§ **Problem description**: Go through the entries below and retype them exactly, omitting each picture.

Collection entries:
◇ ◇ ◇ ◇ ◇
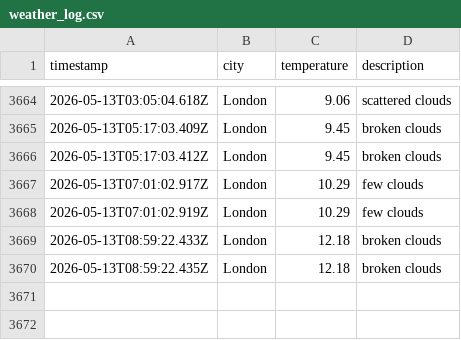
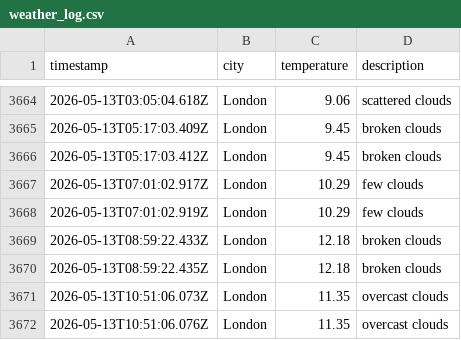
Before and after one commit to zac-tranah/DataOps-Weather-js, a CSV file: data/weather_log.csv, drawn as a sheet; only a part is shown, gaps mark what is left out.

```diff
--- a/data/weather_log.csv
+++ b/data/weather_log.csv
@@ -3670 +3670,3 @@ timestamp,city,temperature,description
 2026-05-13T08:59:22.435Z,London,12.18,broken clouds
+2026-05-13T10:51:06.073Z,London,11.35,overcast clouds
+2026-05-13T10:51:06.076Z,London,11.35,overcast clouds
```
Also changed, not shown: 1 other file.
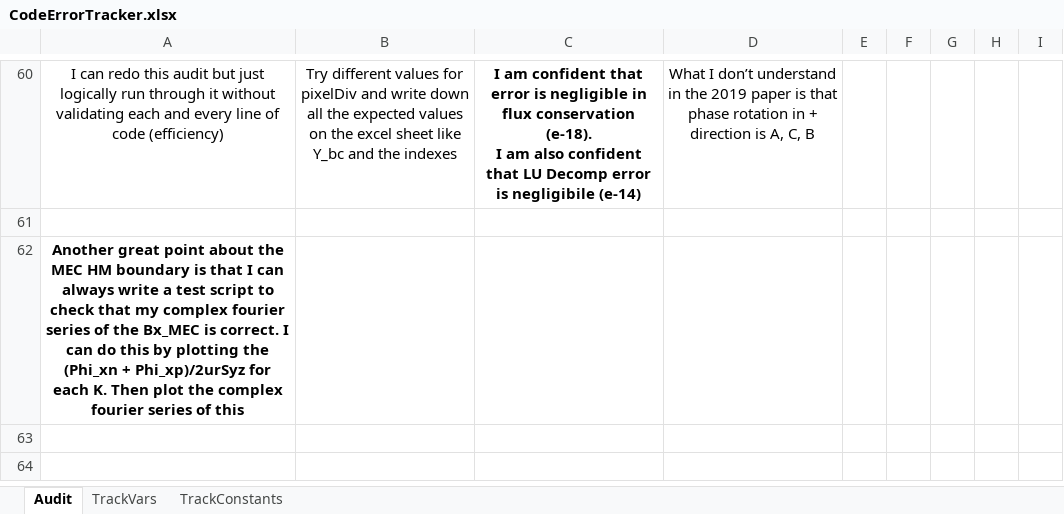
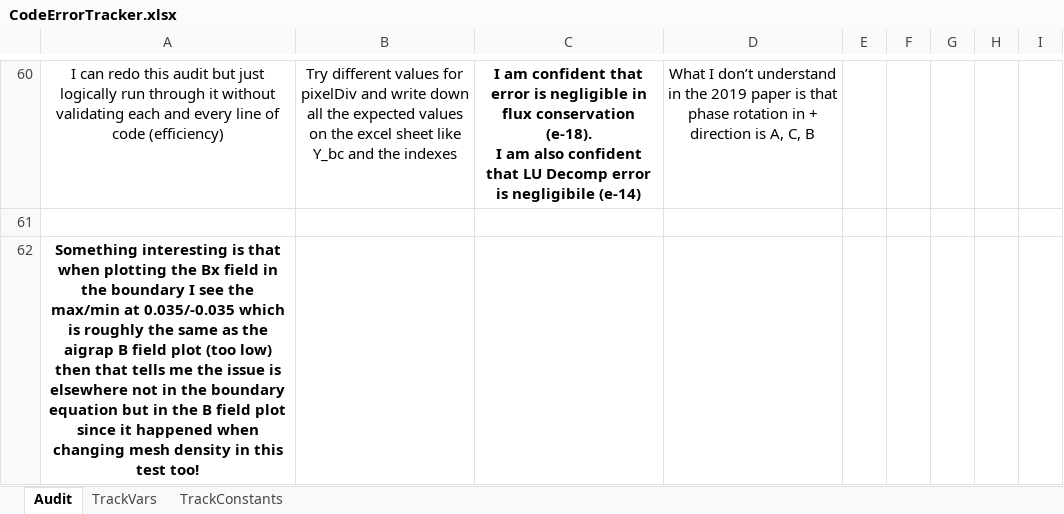
Before and after one commit to MichaelThamm/masters-thesis, an Excel workbook: CodeErrorTracker.xlsx, sheet Audit, drawn as a sheet; only a part is shown, gaps mark what is left out; values as stored, in another font and other column widths than the file's, no borders; charts and pictures and table styles not drawn; the diff names each change by its address in the sheet, - before the commit and + after, or states it on an @@ line.

Commit message:
Clean up the folder dirs and updates to the Complex Fourier Transform

```diff
--- a/CodeErrorTracker.xlsx (sheet Audit)
+++ b/CodeErrorTracker.xlsx (sheet Audit)
-A62: Another great point about the MEC HM boundary is that I can always write a test script to check that my complex fourier series of the Bx_MEC is correct. I can do this by plotting the (Phi_xn + Phi_xp)/2urSyz for each K. Then plot the complex fourier series of this
+A62: Something interesting is that when plotting the Bx field in the boundary I see the max/min at 0.035/-0.035 which is roughly the same as the aigrap B field plot (too low) then that tells me the issue is elsewhere not in the boundary equation but in the B field plot since it happened when changing mesh density in this test too!
```
Also changed, not shown: 18 other files.
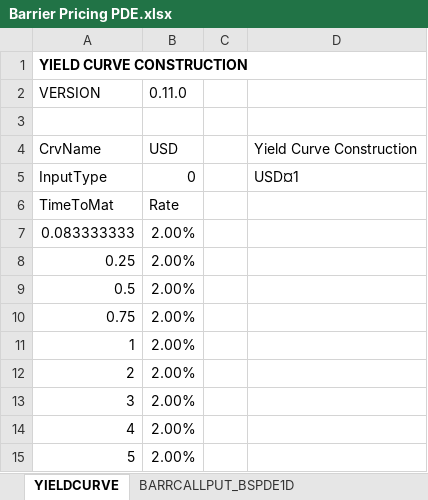
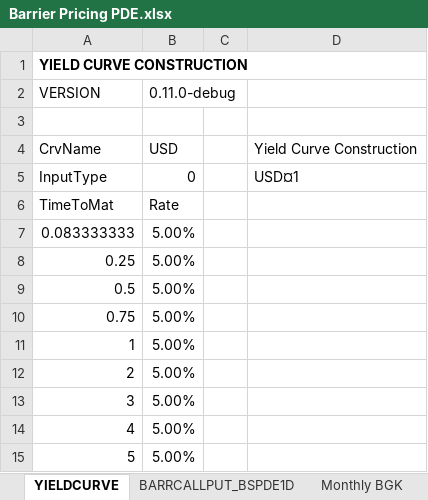
Before and after one commit to parallelipopat/Group3-orflib, an Excel workbook: Barrier Pricing PDE.xlsx, sheet YIELDCURVE, drawn as a sheet; values as stored, in another font and other column widths than the file's, no borders; the diff names each change by its address in the sheet, - before the commit and + after, or states it on an @@ line.

```diff
--- a/Barrier Pricing PDE.xlsx (sheet YIELDCURVE)
+++ b/Barrier Pricing PDE.xlsx (sheet YIELDCURVE)
+sheet tab: Monthly BGK
-B2: 0.11.0
+B2: 0.11.0-debug
-B7:B15 (0.11.0-debug): 2.00%
+B7:B15 (0.11.0-debug): 5.00%
```
Also changed, not shown: sheet BARRCALLPUT_BSPDE1D, other sheet tabs, 3 other files.
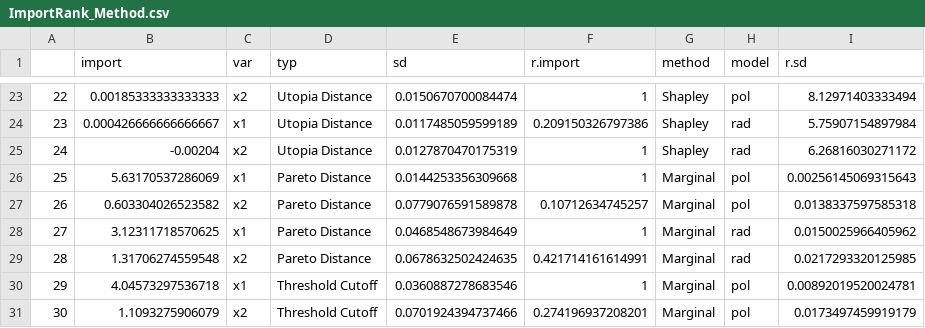
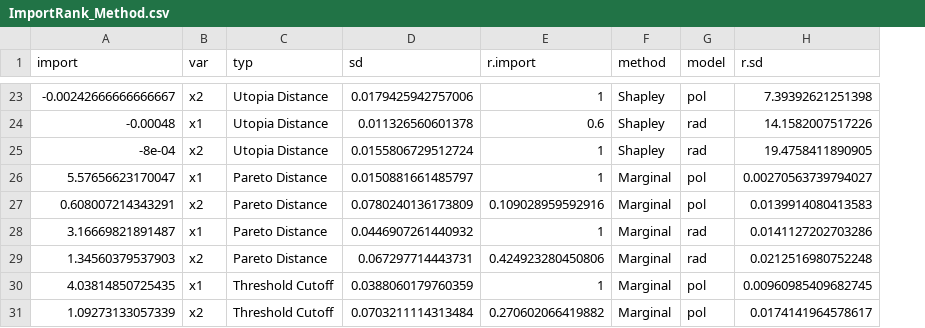
Before and after one commit to jkboualavong/MultiObjAdaptSamp, a CSV file: MLMethodTests_Quartic/ImportRank_Method.csv, drawn as a sheet; only a part is shown, gaps mark what is left out; removed rows and columns are numbered as before the commit, all else as after; the diff covers the shown part only; the diff names each change by its address in the sheet, - before the commit and + after, or states it on an @@ line.

```diff
--- a/MLMethodTests_Quartic/ImportRank_Method.csv
+++ b/MLMethodTests_Quartic/ImportRank_Method.csv
-column A, rows 23-31: 22 | 23 | 24 | 25 | 26 | 27 | 28 | 29 | 30
-A23 (import): 0.00185333333333333
+A23 (import): -0.00242666666666667
-D23 (sd): 0.0150670700084474
+D23 (sd): 0.0179425942757006
-H23 (r.sd): 8.12971403333494
+H23 (r.sd): 7.39392621251398
-A24 (import): 0.000426666666666667
+A24 (import): -0.00048
-D24 (sd): 0.0117485059599189
+D24 (sd): 0.011326560601378
-E24 (r.import): 0.209150326797386
+E24 (r.import): 0.6
-H24 (r.sd): 5.75907154897984
+H24 (r.sd): 14.1582007517226
-A25 (import): -0.00204
+A25 (import): -8e-04
-D25 (sd): 0.0127870470175319
+D25 (sd): 0.0155806729512724
-H25 (r.sd): 6.26816030271172
+H25 (r.sd): 19.4758411890905
-A26 (import): 5.63170537286069
+A26 (import): 5.57656623170047
-D26 (sd): 0.0144253356309668
+D26 (sd): 0.0150881661485797
-H26 (r.sd): 0.00256145069315643
+H26 (r.sd): 0.00270563739794027
-A27 (import): 0.603304026523582
+A27 (import): 0.608007214343291
-D27 (sd): 0.0779076591589878
+D27 (sd): 0.0780240136173809
-E27 (r.import): 0.10712634745257
+E27 (r.import): 0.109028959592916
-H27 (r.sd): 0.0138337597585318
+H27 (r.sd): 0.0139914080413583
-A28 (import): 3.12311718570625
+A28 (import): 3.16669821891487
-D28 (sd): 0.0468548673984649
+D28 (sd): 0.0446907261440932
-H28 (r.sd): 0.0150025966405962
+H28 (r.sd): 0.0141127202703286
-A29 (import): 1.31706274559548
+A29 (import): 1.34560379537903
-D29 (sd): 0.0678632502424635
+D29 (sd): 0.067297714443731
-E29 (r.import): 0.421714161614991
+E29 (r.import): 0.424923280450806
-H29 (r.sd): 0.0217293320125985
+H29 (r.sd): 0.0212516980752248
-A30 (import): 4.04573297536718
+A30 (import): 4.03814850725435
-D30 (sd): 0.0360887278683546
+D30 (sd): 0.0388060179760359
-H30 (r.sd): 0.00892019520024781
+H30 (r.sd): 0.00960985409682745
-A31 (import): 1.1093275906079
+A31 (import): 1.09273133057339
-D31 (sd): 0.0701924394737466
+D31 (sd): 0.0703211114313484
-E31 (r.import): 0.274196937208201
+E31 (r.import): 0.270602066419882
-H31 (r.sd): 0.0173497459919179
+H31 (r.sd): 0.0174141964578617
```
Also changed, not shown: 1 added row, 1 removed row and 50 edited cells elsewhere in this file, MLMethodTests_Quartic/Margin_GM.csv, MLMethodTests_Quartic/Margin_SVM_cutof.csv, 14 other files.
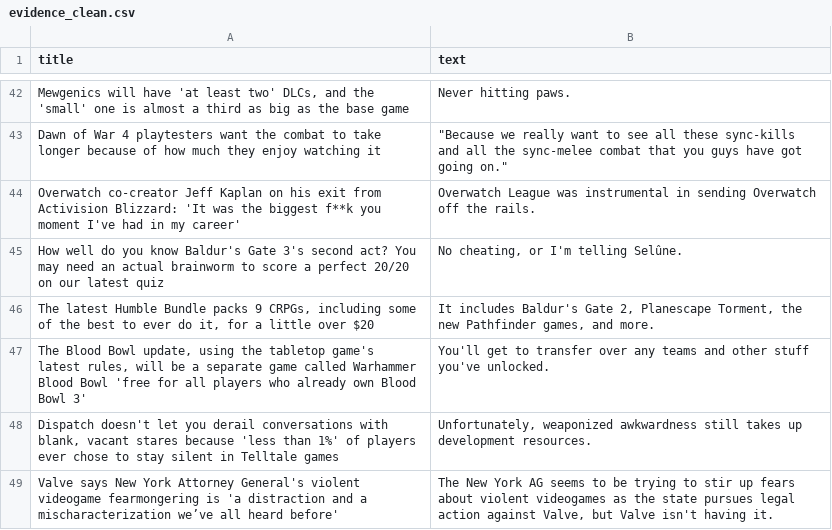
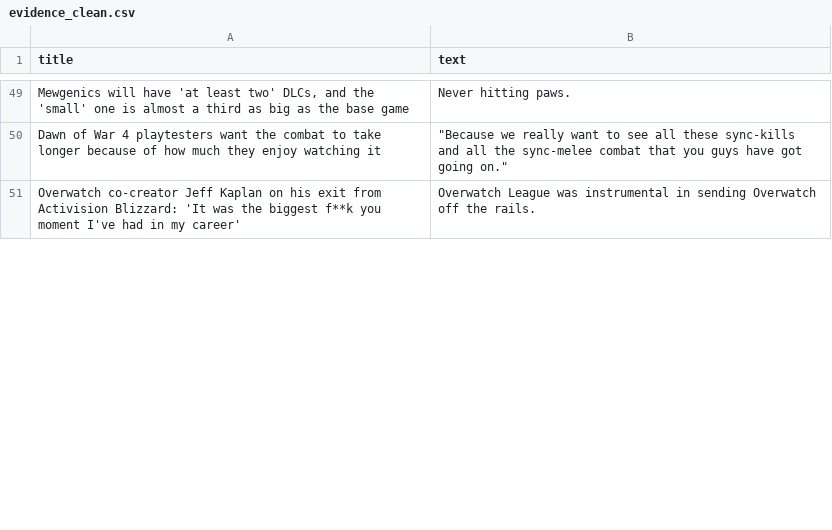
Before and after one commit to ROHIT05-ENG/gaming-news-project, a CSV file: data/evidence/evidence_clean.csv, drawn as a sheet; only a part is shown, gaps mark what is left out; removed rows and columns are numbered as before the commit, all else as after; the diff covers the shown part only; the diff names each change by its address in the sheet, - before the commit and + after, or states it on an @@ line.

```diff
--- a/data/evidence/evidence_clean.csv
+++ b/data/evidence/evidence_clean.csv
-row 45: How well do you know Baldur's Gate 3's second act? You may need an actual brainworm to score a perfect 20/20 on our latest quiz | No cheating, or I'm telling Selûne.
-row 46: The latest Humble Bundle packs 9 CRPGs, including some of the best to ever do it, for a little over $20 | It includes Baldur's Gate 2, Planescape Torment, the new Pathfinder games, and more.
-row 47: The Blood Bowl update, using the tabletop game's latest rules, will be a separate game called Warhammer Blood Bowl 'free for all players who already own Blood Bowl 3' | You'll get to transfer over any teams and other stuff you've unlocked.
-row 48: Dispatch doesn't let you derail conversations with blank, vacant stares because 'less than 1%' of players ever chose to stay silent in Telltale games | Unfortunately, weaponized awkwardness still takes up development resources.
-row 49: Valve says New York Attorney General's violent videogame fearmongering is 'a distraction and a mischaracterization we’ve all heard before' | The New York AG seems to be trying to stir up fears about violent videogames as the state pursues legal action against Valve, but Valve isn't having it.
```
Also changed, not shown: 13 added rows and 8 removed rows elsewhere in this file, data/evidence/evidence_raw.csv.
◇ ◇ ◇ ◇ ◇
§ **Task output**:
Before and after one commit to zac-tranah/DataOps-Weather-js, a CSV file: data/weather_log.csv, drawn as a sheet; only a part is shown, gaps mark what is left out.

```diff
--- a/data/weather_log.csv
+++ b/data/weather_log.csv
@@ -3670 +3670,3 @@ timestamp,city,temperature,description
 2026-05-13T08:59:22.435Z,London,12.18,broken clouds
+2026-05-13T10:51:06.073Z,London,11.35,overcast clouds
+2026-05-13T10:51:06.076Z,London,11.35,overcast clouds
```
Also changed, not shown: 1 other file.
Before and after one commit to MichaelThamm/masters-thesis, an Excel workbook: CodeErrorTracker.xlsx, sheet Audit, drawn as a sheet; only a part is shown, gaps mark what is left out; values as stored, in another font and other column widths than the file's, no borders; charts and pictures and table styles not drawn; the diff names each change by its address in the sheet, - before the commit and + after, or states it on an @@ line.

Commit message:
Clean up the folder dirs and updates to the Complex Fourier Transform

```diff
--- a/CodeErrorTracker.xlsx (sheet Audit)
+++ b/CodeErrorTracker.xlsx (sheet Audit)
-A62: Another great point about the MEC HM boundary is that I can always write a test script to check that my complex fourier series of the Bx_MEC is correct. I can do this by plotting the (Phi_xn + Phi_xp)/2urSyz for each K. Then plot the complex fourier series of this
+A62: Something interesting is that when plotting the Bx field in the boundary I see the max/min at 0.035/-0.035 which is roughly the same as the aigrap B field plot (too low) then that tells me the issue is elsewhere not in the boundary equation but in the B field plot since it happened when changing mesh density in this test too!
```
Also changed, not shown: 18 other files.
Before and after one commit to parallelipopat/Group3-orflib, an Excel workbook: Barrier Pricing PDE.xlsx, sheet YIELDCURVE, drawn as a sheet; values as stored, in another font and other column widths than the file's, no borders; the diff names each change by its address in the sheet, - before the commit and + after, or states it on an @@ line.

```diff
--- a/Barrier Pricing PDE.xlsx (sheet YIELDCURVE)
+++ b/Barrier Pricing PDE.xlsx (sheet YIELDCURVE)
+sheet tab: Monthly BGK
-B2: 0.11.0
+B2: 0.11.0-debug
-B7:B15 (0.11.0-debug): 2.00%
+B7:B15 (0.11.0-debug): 5.00%
```
Also changed, not shown: sheet BARRCALLPUT_BSPDE1D, other sheet tabs, 3 other files.
Before and after one commit to jkboualavong/MultiObjAdaptSamp, a CSV file: MLMethodTests_Quartic/ImportRank_Method.csv, drawn as a sheet; only a part is shown, gaps mark what is left out; removed rows and columns are numbered as before the commit, all else as after; the diff covers the shown part only; the diff names each change by its address in the sheet, - before the commit and + after, or states it on an @@ line.

```diff
--- a/MLMethodTests_Quartic/ImportRank_Method.csv
+++ b/MLMethodTests_Quartic/ImportRank_Method.csv
-column A, rows 23-31: 22 | 23 | 24 | 25 | 26 | 27 | 28 | 29 | 30
-A23 (import): 0.00185333333333333
+A23 (import): -0.00242666666666667
-D23 (sd): 0.0150670700084474
+D23 (sd): 0.0179425942757006
-H23 (r.sd): 8.12971403333494
+H23 (r.sd): 7.39392621251398
-A24 (import): 0.000426666666666667
+A24 (import): -0.00048
-D24 (sd): 0.0117485059599189
+D24 (sd): 0.011326560601378
-E24 (r.import): 0.209150326797386
+E24 (r.import): 0.6
-H24 (r.sd): 5.75907154897984
+H24 (r.sd): 14.1582007517226
-A25 (import): -0.00204
+A25 (import): -8e-04
-D25 (sd): 0.0127870470175319
+D25 (sd): 0.0155806729512724
-H25 (r.sd): 6.26816030271172
+H25 (r.sd): 19.4758411890905
-A26 (import): 5.63170537286069
+A26 (import): 5.57656623170047
-D26 (sd): 0.0144253356309668
+D26 (sd): 0.0150881661485797
-H26 (r.sd): 0.00256145069315643
+H26 (r.sd): 0.00270563739794027
-A27 (import): 0.603304026523582
+A27 (import): 0.608007214343291
-D27 (sd): 0.0779076591589878
+D27 (sd): 0.0780240136173809
-E27 (r.import): 0.10712634745257
+E27 (r.import): 0.109028959592916
-H27 (r.sd): 0.0138337597585318
+H27 (r.sd): 0.0139914080413583
-A28 (import): 3.12311718570625
+A28 (import): 3.16669821891487
-D28 (sd): 0.0468548673984649
+D28 (sd): 0.0446907261440932
-H28 (r.sd): 0.0150025966405962
+H28 (r.sd): 0.0141127202703286
-A29 (import): 1.31706274559548
+A29 (import): 1.34560379537903
-D29 (sd): 0.0678632502424635
+D29 (sd): 0.067297714443731
-E29 (r.import): 0.421714161614991
+E29 (r.import): 0.424923280450806
-H29 (r.sd): 0.0217293320125985
+H29 (r.sd): 0.0212516980752248
-A30 (import): 4.04573297536718
+A30 (import): 4.03814850725435
-D30 (sd): 0.0360887278683546
+D30 (sd): 0.0388060179760359
-H30 (r.sd): 0.00892019520024781
+H30 (r.sd): 0.00960985409682745
-A31 (import): 1.1093275906079
+A31 (import): 1.09273133057339
-D31 (sd): 0.0701924394737466
+D31 (sd): 0.0703211114313484
-E31 (r.import): 0.274196937208201
+E31 (r.import): 0.270602066419882
-H31 (r.sd): 0.0173497459919179
+H31 (r.sd): 0.0174141964578617
```
Also changed, not shown: 1 added row, 1 removed row and 50 edited cells elsewhere in this file, MLMethodTests_Quartic/Margin_GM.csv, MLMethodTests_Quartic/Margin_SVM_cutof.csv, 14 other files.
Before and after one commit to ROHIT05-ENG/gaming-news-project, a CSV file: data/evidence/evidence_clean.csv, drawn as a sheet; only a part is shown, gaps mark what is left out; removed rows and columns are numbered as before the commit, all else as after; the diff covers the shown part only; the diff names each change by its address in the sheet, - before the commit and + after, or states it on an @@ line.

```diff
--- a/data/evidence/evidence_clean.csv
+++ b/data/evidence/evidence_clean.csv
-row 45: How well do you know Baldur's Gate 3's second act? You may need an actual brainworm to score a perfect 20/20 on our latest quiz | No cheating, or I'm telling Selûne.
-row 46: The latest Humble Bundle packs 9 CRPGs, including some of the best to ever do it, for a little over $20 | It includes Baldur's Gate 2, Planescape Torment, the new Pathfinder games, and more.
-row 47: The Blood Bowl update, using the tabletop game's latest rules, will be a separate game called Warhammer Blood Bowl 'free for all players who already own Blood Bowl 3' | You'll get to transfer over any teams and other stuff you've unlocked.
-row 48: Dispatch doesn't let you derail conversations with blank, vacant stares because 'less than 1%' of players ever chose to stay silent in Telltale games | Unfortunately, weaponized awkwardness still takes up development resources.
-row 49: Valve says New York Attorney General's violent videogame fearmongering is 'a distraction and a mischaracterization we’ve all heard before' | The New York AG seems to be trying to stir up fears about violent videogames as the state pursues legal action against Valve, but Valve isn't having it.
```
Also changed, not shown: 13 added rows and 8 removed rows elsewhere in this file, data/evidence/evidence_raw.csv.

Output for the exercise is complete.